─── LISTED ENTRIES

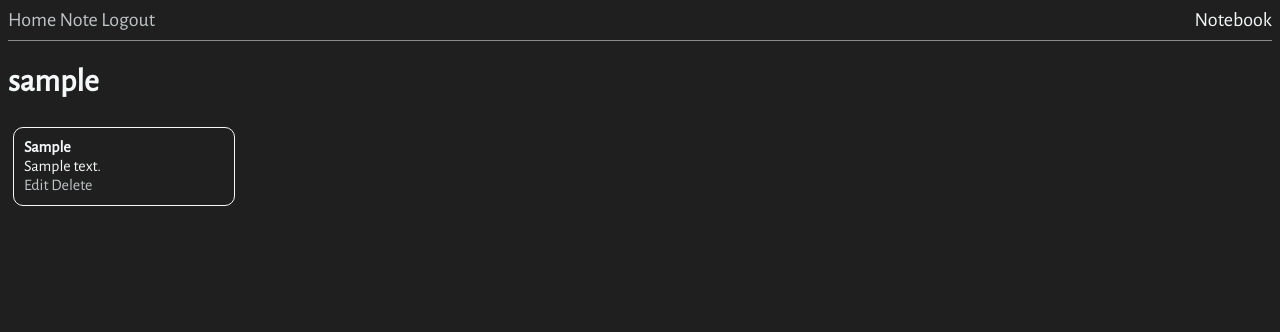
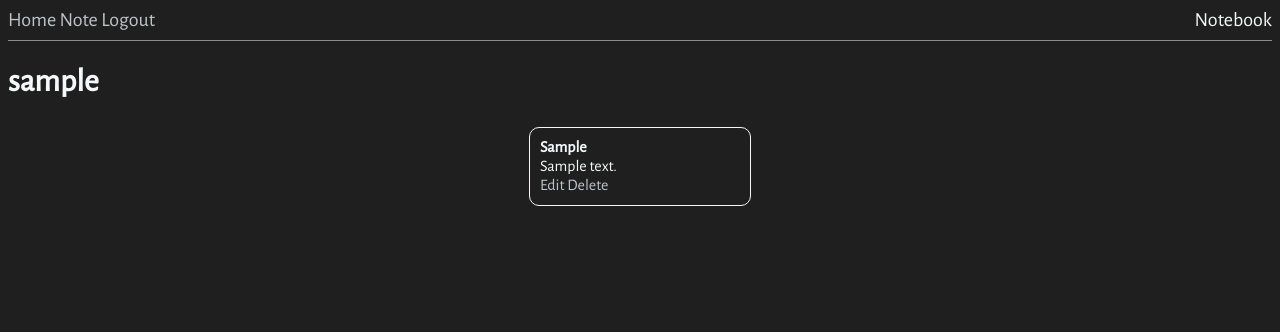
Before and after one commit to ResetMind/notebook, a Flask app: page / in a window 1280 px wide. Shown: the top 332 px of the page. Run offline with Flask 2, Linux system fonts and the light colour scheme; a user stored in the database is signed in; tables that the repository leaves empty hold one stand-in row (values such as "Sample post").

Commit message:
Блоки отцентрированы

```diff
--- a/app/static/css/styles.css
+++ b/app/static/css/styles.css
@@ -3,6 +3,11 @@ body {
     color: #f4f8f9;
     font-family: 'Alegreya Sans', sans-serif, "Lucida Sans Unicode";
     text-align: justify;
+}
+
+.content {
+    max-width: 1280px;
+    margin: 0 auto;
 }
 
 header {
@@ -36,7 +41,7 @@ hr {
 }
 
 .note_blocks {
-    /*display: inline-block;*/
+    margin:0 auto;
 }
 
 .note_block p {
--- a/app/templates/base.html
+++ b/app/templates/base.html
@@ -5,6 +5,7 @@
     <link href="https://fonts.googleapis.com/css?family=Alegreya+Sans&display=swap" rel="stylesheet">
 </head>
 <body>
+<div class="content">
     <header>
         <a href="{{ url_for('index') }}">Home</a>
         {% if current_user.is_anonymous %}
@@ -14,10 +15,9 @@
             <a href="{{ url_for('logout') }}">Logout</a>
         {% endif %}
         <span>Notebook</span>
-    <div style="clear: right;">
+        <div style="clear: right;"></div>
     </header>
     <hr>
-<div class="content">
     {% with messages = get_flashed_messages() %}
         {% if messages %}
             <ul>
--- a/app/templates/index.html
+++ b/app/templates/index.html
@@ -2,7 +2,7 @@
 
 {% block content %}
     <h1>{{ current_user.username }}</h1>
-    <div class="note_blocks" data-masonry='{ "itemSelector": ".note_block" }'>
+    <div class="note_blocks" data-masonry='{ "itemSelector": ".note_block", "columnWidth": ".note_block", "isFitWidth": "true" }'>
         {% for note in notes %}
             <div class="note_block"><p><b>{{ note.header }}</b></p> <p>{{ note.body }}</p>
                 <p><a href="{{ url_for('note_edit', username=current_user.username, id=note.id) }}">Edit</a>
```
Lines whose indentation alone changed are shown as unchanged.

──────

Sift the material for lines with the string "templates". Copy each one found.

**TASK RESPONSE**
--- a/app/templates/base.html
+++ b/app/templates/base.html
--- a/app/templates/index.html
+++ b/app/templates/index.html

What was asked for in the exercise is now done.